═════ Available records
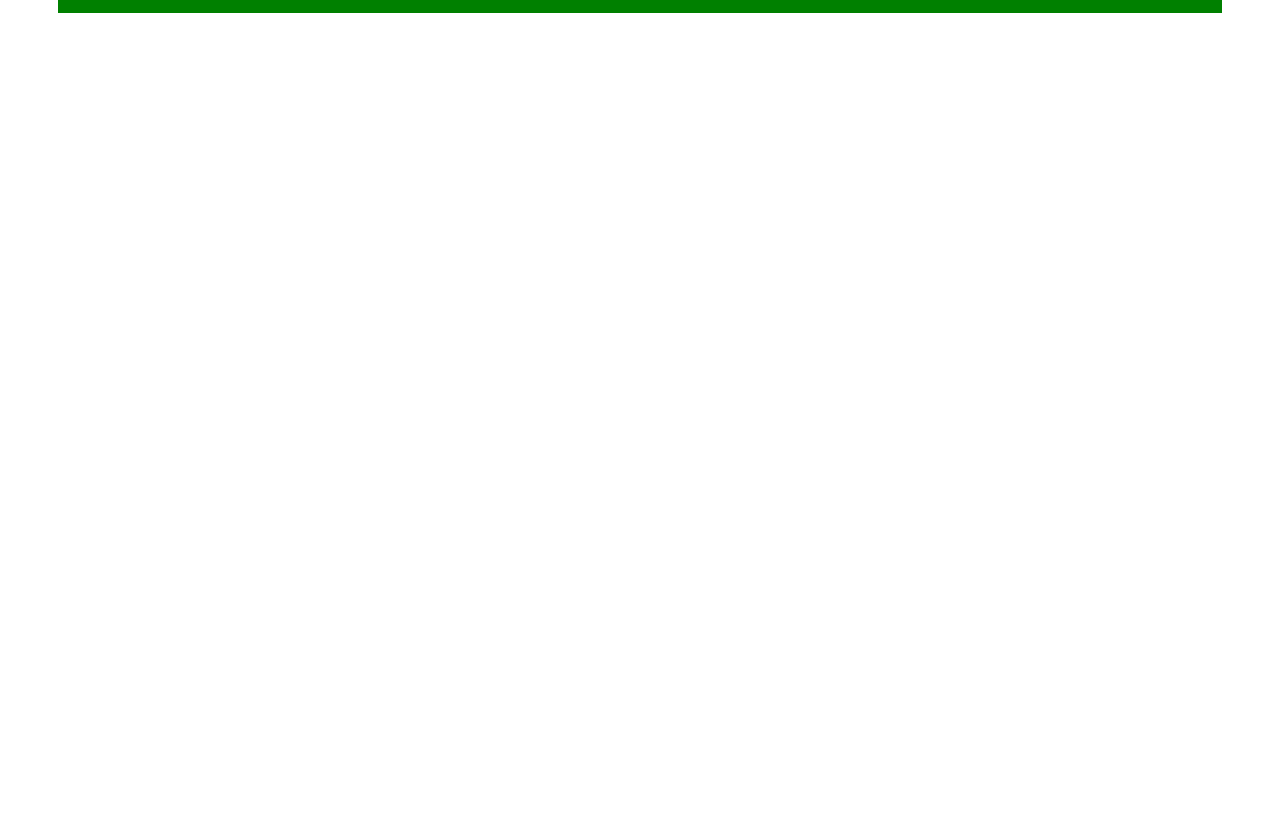
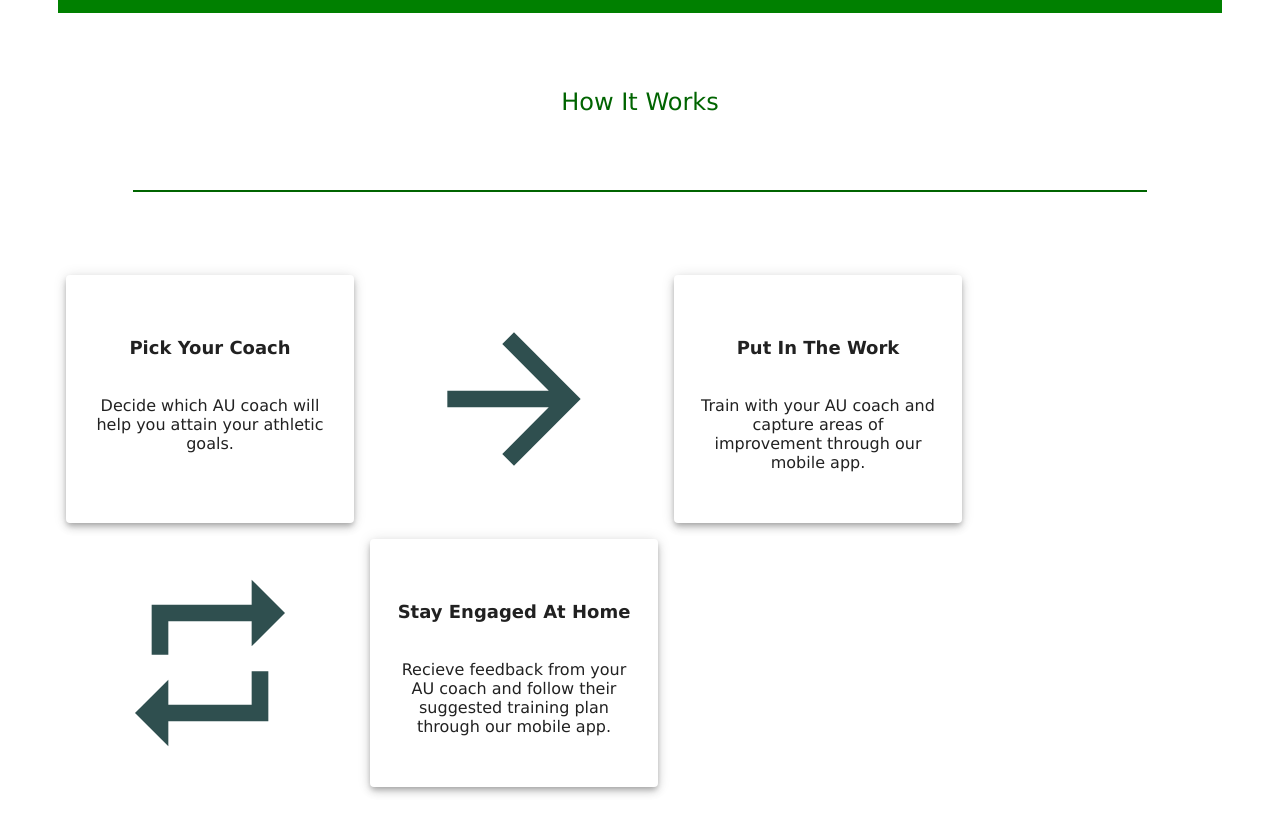
Before and after one commit to dylanhantula/core, a React (Create React App) app in the folder front-end/: page / in a window 1280 px wide. Shown: the part 357-1190 px from the top of the page. Before the commit the page ends 800 px from the top, so only its background shows below. Built offline with nearby package versions, Linux system fonts and the light colour scheme; no server answers.

Commit message:
added How It Works panel

```diff
--- a/front-end/package.json
+++ b/front-end/package.json
@@ -4,6 +4,7 @@
   "private": true,
   "dependencies": {
     "@material-ui/core": "^4.10.2",
+    "@material-ui/icons": "^4.9.1",
     "@testing-library/jest-dom": "^4.2.4",
     "@testing-library/react": "^9.3.2",
     "@testing-library/user-event": "^7.1.2",
--- /dev/null
+++ b/front-end/src/components/HomeHowItWorks/HomeHowItWorks.css
@@ -0,0 +1,22 @@
+.HowItWorks {
+    text-align: center;
+    margin: 75px;
+    border-bottom: 2px solid darkgreen;
+    padding-bottom: 50px;
+}
+
+.HowItWorksPanels {
+    text-align: center;
+}
+
+.HIWHeader {
+    font-size: large;
+    font-weight: bold;
+    font-family: 'Lucida Sans', 'Lucida Sans Regular', 'Lucida Grande', 'Lucida Sans Unicode', Geneva, Verdana, sans-serif;
+    padding-top: 20px;
+    padding-bottom: 20px;
+}
+
+.HIWCaption {
+    font-family: 'Lucida Sans', 'Lucida Sans Regular', 'Lucida Grande', 'Lucida Sans Unicode', Geneva, Verdana, sans-serif;
+}
--- /dev/null
+++ b/front-end/src/components/HomeHowItWorks/HomeHowItWorks.js
@@ -0,0 +1,54 @@
+import React from 'react';
+import ArrowForwardIcon from '@material-ui/icons/ArrowForward';
+import RepeatIcon from '@material-ui/icons/Repeat';
+import { makeStyles } from '@material-ui/core/styles';
+import Paper from '@material-ui/core/Paper';
+import './HomeHowItWorks.css'
+
+const HomeHowItWorks = () => {
+    const useStyles = makeStyles((theme) => ({
+        root: {
+          display: 'flex',
+          flexWrap: 'wrap',
+          textAlign: 'center',
+          '& > *': {
+            margin: theme.spacing(1),
+            padding: theme.spacing(3),
+            width: theme.spacing(30),
+            height: theme.spacing(25),
+          },
+        },
+      }));
+
+
+    const classes = useStyles();
+    return (
+        <div>
+            <div className="HowItWorks">
+                <p style={{color: 'darkgreen', fontSize: 'x-large', fontFamily: 'Lucida Sans, Lucida Sans Regular, Lucida Grande, Lucida Sans Unicode, Geneva, Verdana, sans-serif'}}>How It Works</p>
+            </div>
+                <div className="HowItWorksPanels">
+                    <div style={{display: 'inline-block'}}>
+                        <div className={classes.root}>
+                            <Paper elevation={5} >
+                                <p className="HIWHeader"> Pick Your Coach </p>
+                                <p className="HIWCaption"> Decide which AU coach will help you attain your athletic goals. </p>
+                            </Paper>
+                            <ArrowForwardIcon style={{ color: 'darkslategray'}}/>
+                            <Paper elevation={5}>
+                                <p className="HIWHeader"> Put In The Work </p>
+                                <p className="HIWCaption"> Train with your AU coach and capture areas of improvement through our mobile app. </p>
+                            </Paper>
+                            <RepeatIcon fontSize='small' style={{ color: 'darkslategray' }}/>
+                            <Paper elevation={5} >
+                                <p className="HIWHeader"> Stay Engaged At Home </p>
+                                <p className="HIWCaption"> Recieve feedback from your AU coach and follow their suggested training plan through our mobile app. </p>
+                            </Paper>
+                        </div>
+                    </div>
+            </div>
+        </div>
+    );
+}
+
+export default HomeHowItWorks;
--- a/front-end/src/components/Landing/Landing.js
+++ b/front-end/src/components/Landing/Landing.js
@@ -1,13 +1,9 @@
 import React, { useState } from "react";
 import { withRouter } from 'react-router-dom';
-import {
-  withStyles,
-  makeStyles
-} from '@material-ui/core/styles';
-
+import { withStyles, makeStyles } from '@material-ui/core/styles';
 import TextField from '@material-ui/core/TextField';
-
 import './Landing.css'
+import HomeHowItWorks from '../HomeHowItWorks/HomeHowItWorks'
 
 const useStyles = makeStyles((theme) => ({
   root: {
@@ -65,6 +61,7 @@ const Landing = ({history}) => {
 
 
   return (
+    <div>
     <ul className="panelList">
       <li>
         <div>
@@ -98,6 +95,9 @@ const Landing = ({history}) => {
         </form>
       </li>
     </ul>
+
+    <HomeHowItWorks/>
+    </div>
   );
 };
 
```
Also changed, not shown: 1 other file (tests, documents, lock files or other folders).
══════════
● Work task:
Could you print all of the entries above exactly as written, minus the pictures?

● Written response:
Before and after one commit to dylanhantula/core, a React (Create React App) app in the folder front-end/: page / in a window 1280 px wide. Shown: the part 357-1190 px from the top of the page. Before the commit the page ends 800 px from the top, so only its background shows below. Built offline with nearby package versions, Linux system fonts and the light colour scheme; no server answers.

Commit message:
added How It Works panel

```diff
--- a/front-end/package.json
+++ b/front-end/package.json
@@ -4,6 +4,7 @@
   "private": true,
   "dependencies": {
     "@material-ui/core": "^4.10.2",
+    "@material-ui/icons": "^4.9.1",
     "@testing-library/jest-dom": "^4.2.4",
     "@testing-library/react": "^9.3.2",
     "@testing-library/user-event": "^7.1.2",
--- /dev/null
+++ b/front-end/src/components/HomeHowItWorks/HomeHowItWorks.css
@@ -0,0 +1,22 @@
+.HowItWorks {
+    text-align: center;
+    margin: 75px;
+    border-bottom: 2px solid darkgreen;
+    padding-bottom: 50px;
+}
+
+.HowItWorksPanels {
+    text-align: center;
+}
+
+.HIWHeader {
+    font-size: large;
+    font-weight: bold;
+    font-family: 'Lucida Sans', 'Lucida Sans Regular', 'Lucida Grande', 'Lucida Sans Unicode', Geneva, Verdana, sans-serif;
+    padding-top: 20px;
+    padding-bottom: 20px;
+}
+
+.HIWCaption {
+    font-family: 'Lucida Sans', 'Lucida Sans Regular', 'Lucida Grande', 'Lucida Sans Unicode', Geneva, Verdana, sans-serif;
+}
--- /dev/null
+++ b/front-end/src/components/HomeHowItWorks/HomeHowItWorks.js
@@ -0,0 +1,54 @@
+import React from 'react';
+import ArrowForwardIcon from '@material-ui/icons/ArrowForward';
+import RepeatIcon from '@material-ui/icons/Repeat';
+import { makeStyles } from '@material-ui/core/styles';
+import Paper from '@material-ui/core/Paper';
+import './HomeHowItWorks.css'
+
+const HomeHowItWorks = () => {
+    const useStyles = makeStyles((theme) => ({
+        root: {
+          display: 'flex',
+          flexWrap: 'wrap',
+          textAlign: 'center',
+          '& > *': {
+            margin: theme.spacing(1),
+            padding: theme.spacing(3),
+            width: theme.spacing(30),
+            height: theme.spacing(25),
+          },
+        },
+      }));
+
+
+    const classes = useStyles();
+    return (
+        <div>
+            <div className="HowItWorks">
+                <p style={{color: 'darkgreen', fontSize: 'x-large', fontFamily: 'Lucida Sans, Lucida Sans Regular, Lucida Grande, Lucida Sans Unicode, Geneva, Verdana, sans-serif'}}>How It Works</p>
+            </div>
+                <div className="HowItWorksPanels">
+                    <div style={{display: 'inline-block'}}>
+                        <div className={classes.root}>
+                            <Paper elevation={5} >
+                                <p className="HIWHeader"> Pick Your Coach </p>
+                                <p className="HIWCaption"> Decide which AU coach will help you attain your athletic goals. </p>
+                            </Paper>
+                            <ArrowForwardIcon style={{ color: 'darkslategray'}}/>
+                            <Paper elevation={5}>
+                                <p className="HIWHeader"> Put In The Work </p>
+                                <p className="HIWCaption"> Train with your AU coach and capture areas of improvement through our mobile app. </p>
+                            </Paper>
+                            <RepeatIcon fontSize='small' style={{ color: 'darkslategray' }}/>
+                            <Paper elevation={5} >
+                                <p className="HIWHeader"> Stay Engaged At Home </p>
+                                <p className="HIWCaption"> Recieve feedback from your AU coach and follow their suggested training plan through our mobile app. </p>
+                            </Paper>
+                        </div>
+                    </div>
+            </div>
+        </div>
+    );
+}
+
+export default HomeHowItWorks;
--- a/front-end/src/components/Landing/Landing.js
+++ b/front-end/src/components/Landing/Landing.js
@@ -1,13 +1,9 @@
 import React, { useState } from "react";
 import { withRouter } from 'react-router-dom';
-import {
-  withStyles,
-  makeStyles
-} from '@material-ui/core/styles';
-
+import { withStyles, makeStyles } from '@material-ui/core/styles';
 import TextField from '@material-ui/core/TextField';
-
 import './Landing.css'
+import HomeHowItWorks from '../HomeHowItWorks/HomeHowItWorks'
 
 const useStyles = makeStyles((theme) => ({
   root: {
@@ -65,6 +61,7 @@ const Landing = ({history}) => {
 
 
   return (
+    <div>
     <ul className="panelList">
       <li>
         <div>
@@ -98,6 +95,9 @@ const Landing = ({history}) => {
         </form>
       </li>
     </ul>
+
+    <HomeHowItWorks/>
+    </div>
   );
 };
 
```
Also changed, not shown: 1 other file (tests, documents, lock files or other folders).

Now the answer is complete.